[Revision comparison data]
────────────────

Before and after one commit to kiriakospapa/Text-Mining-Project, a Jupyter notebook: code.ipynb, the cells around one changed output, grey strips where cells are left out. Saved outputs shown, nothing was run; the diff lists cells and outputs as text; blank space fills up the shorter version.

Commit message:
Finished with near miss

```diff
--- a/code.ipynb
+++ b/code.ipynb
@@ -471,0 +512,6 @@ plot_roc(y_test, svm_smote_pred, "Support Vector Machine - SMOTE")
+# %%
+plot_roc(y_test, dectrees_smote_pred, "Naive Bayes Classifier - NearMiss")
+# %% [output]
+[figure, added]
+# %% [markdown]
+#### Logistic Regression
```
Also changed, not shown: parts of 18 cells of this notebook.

────────────────

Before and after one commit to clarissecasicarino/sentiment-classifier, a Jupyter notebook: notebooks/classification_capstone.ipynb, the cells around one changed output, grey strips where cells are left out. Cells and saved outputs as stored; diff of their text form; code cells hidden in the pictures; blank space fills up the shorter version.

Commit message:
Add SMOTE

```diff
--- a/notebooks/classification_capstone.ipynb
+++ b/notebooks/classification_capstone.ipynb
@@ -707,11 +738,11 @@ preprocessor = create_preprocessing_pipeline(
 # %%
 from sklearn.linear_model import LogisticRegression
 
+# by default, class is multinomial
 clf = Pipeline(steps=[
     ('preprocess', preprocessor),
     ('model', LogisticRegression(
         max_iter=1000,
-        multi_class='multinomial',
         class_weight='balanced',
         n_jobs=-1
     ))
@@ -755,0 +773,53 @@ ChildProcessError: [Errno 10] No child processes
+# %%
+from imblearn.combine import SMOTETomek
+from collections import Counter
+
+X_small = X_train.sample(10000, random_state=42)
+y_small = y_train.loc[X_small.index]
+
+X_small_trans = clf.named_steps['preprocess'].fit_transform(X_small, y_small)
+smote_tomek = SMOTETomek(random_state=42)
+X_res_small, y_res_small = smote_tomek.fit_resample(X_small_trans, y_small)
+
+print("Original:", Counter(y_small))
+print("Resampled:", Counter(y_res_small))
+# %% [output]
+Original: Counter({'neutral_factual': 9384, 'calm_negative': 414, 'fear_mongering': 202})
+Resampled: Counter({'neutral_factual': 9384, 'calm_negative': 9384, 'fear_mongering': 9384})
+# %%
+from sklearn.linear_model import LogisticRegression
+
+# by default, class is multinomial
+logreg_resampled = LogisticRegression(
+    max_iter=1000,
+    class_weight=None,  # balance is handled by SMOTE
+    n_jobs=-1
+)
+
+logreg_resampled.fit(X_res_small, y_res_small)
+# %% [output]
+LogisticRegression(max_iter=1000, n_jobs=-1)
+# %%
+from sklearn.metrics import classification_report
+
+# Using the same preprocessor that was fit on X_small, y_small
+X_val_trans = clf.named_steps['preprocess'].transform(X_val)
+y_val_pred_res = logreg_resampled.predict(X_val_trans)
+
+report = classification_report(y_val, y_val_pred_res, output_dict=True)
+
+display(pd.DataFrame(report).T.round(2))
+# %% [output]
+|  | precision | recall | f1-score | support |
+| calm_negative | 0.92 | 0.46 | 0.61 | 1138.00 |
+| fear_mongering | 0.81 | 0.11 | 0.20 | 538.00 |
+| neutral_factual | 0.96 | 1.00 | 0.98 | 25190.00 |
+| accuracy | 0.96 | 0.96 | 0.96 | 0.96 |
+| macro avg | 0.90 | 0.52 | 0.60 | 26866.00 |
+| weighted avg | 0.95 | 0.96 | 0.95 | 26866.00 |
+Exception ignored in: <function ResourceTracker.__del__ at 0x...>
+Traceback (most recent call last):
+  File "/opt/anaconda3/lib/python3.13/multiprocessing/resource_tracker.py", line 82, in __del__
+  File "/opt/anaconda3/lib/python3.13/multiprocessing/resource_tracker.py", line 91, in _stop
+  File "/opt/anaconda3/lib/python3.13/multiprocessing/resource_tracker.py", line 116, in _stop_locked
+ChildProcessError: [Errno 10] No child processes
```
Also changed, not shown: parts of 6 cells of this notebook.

────────────────

• Work instructions: What is asked for is an exact copy of the lines above from the one containing "text; blank space fills up the shorter version." through the one containing "Also changed, not shown: parts of 18", and only those.

• Response to the exercise:
Before and after one commit to kiriakospapa/Text-Mining-Project, a Jupyter notebook: code.ipynb, the cells around one changed output, grey strips where cells are left out. Saved outputs shown, nothing was run; the diff lists cells and outputs as text; blank space fills up the shorter version.

Commit message:
Finished with near miss

```diff
--- a/code.ipynb
+++ b/code.ipynb
@@ -471,0 +512,6 @@ plot_roc(y_test, svm_smote_pred, "Support Vector Machine - SMOTE")
+# %%
+plot_roc(y_test, dectrees_smote_pred, "Naive Bayes Classifier - NearMiss")
+# %% [output]
+[figure, added]
+# %% [markdown]
+#### Logistic Regression
```
Also changed, not shown: parts of 18 cells of this notebook.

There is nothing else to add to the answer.